Whitmer said she was assured by people at the federal level that Michigan will get flexibility and some additional funding.
Also Wednesday, the governor — whom Republicans have accused of going too far with some stay-at-home restrictions or not restarting the economy more quickly — pointed to data showing Michigan’s success in curbing the virus as it surges in many other states.

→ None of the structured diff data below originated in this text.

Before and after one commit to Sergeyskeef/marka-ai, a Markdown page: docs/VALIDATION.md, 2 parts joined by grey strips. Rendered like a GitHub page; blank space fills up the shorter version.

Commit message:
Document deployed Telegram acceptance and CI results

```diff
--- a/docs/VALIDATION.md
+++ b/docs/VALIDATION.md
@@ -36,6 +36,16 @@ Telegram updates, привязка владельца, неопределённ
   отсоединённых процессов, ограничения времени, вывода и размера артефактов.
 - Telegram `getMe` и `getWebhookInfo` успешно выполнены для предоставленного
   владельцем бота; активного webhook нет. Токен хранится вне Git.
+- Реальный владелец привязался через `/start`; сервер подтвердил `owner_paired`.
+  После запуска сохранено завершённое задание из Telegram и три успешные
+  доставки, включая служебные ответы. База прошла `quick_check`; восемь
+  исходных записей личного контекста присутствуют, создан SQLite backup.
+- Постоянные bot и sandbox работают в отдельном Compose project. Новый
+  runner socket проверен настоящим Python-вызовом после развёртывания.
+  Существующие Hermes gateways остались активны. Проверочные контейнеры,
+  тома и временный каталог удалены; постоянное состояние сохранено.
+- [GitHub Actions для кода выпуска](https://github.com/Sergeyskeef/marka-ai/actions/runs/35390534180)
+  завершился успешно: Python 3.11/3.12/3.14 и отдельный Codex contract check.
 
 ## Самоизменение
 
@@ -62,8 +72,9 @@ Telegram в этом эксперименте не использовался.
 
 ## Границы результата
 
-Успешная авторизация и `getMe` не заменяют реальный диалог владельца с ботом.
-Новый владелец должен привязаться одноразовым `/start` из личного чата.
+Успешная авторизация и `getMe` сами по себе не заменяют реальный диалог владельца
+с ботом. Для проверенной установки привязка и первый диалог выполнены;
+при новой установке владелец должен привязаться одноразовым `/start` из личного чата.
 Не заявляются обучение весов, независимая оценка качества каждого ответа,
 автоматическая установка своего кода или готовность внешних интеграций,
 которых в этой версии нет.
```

Michigan was an early hot spot and has reported the eighth-highest per-capita death rate among 50 states and Washington, D.C., but the situation has improved markedly.
As of Tuesday, Michigan had recorded roughly 30 new COVID-19 cases per 100,000 people over the previous two weeks, which was one of the lowest figures of any state.
“We are seeing spikes across the country, in Texas and Arizona and more — the Carolinas,” she said. “But because the vast majority of Michiganders are doing the right thing by staying home and staying safe and staying informed, we’re not yet seeing another spike here and that is good for everyone and for our economy.”
Whitmer continued to urge people to wear a face covering, saying the risk of transmitting the virus is low — 1.5% — if someone with COVID-19 has one and comes into contact with another mask-wearing individual.
She said she will extend a state of emergency beyond Friday, contending it is needed to keep restrictions and other coronavirus-related orders in place.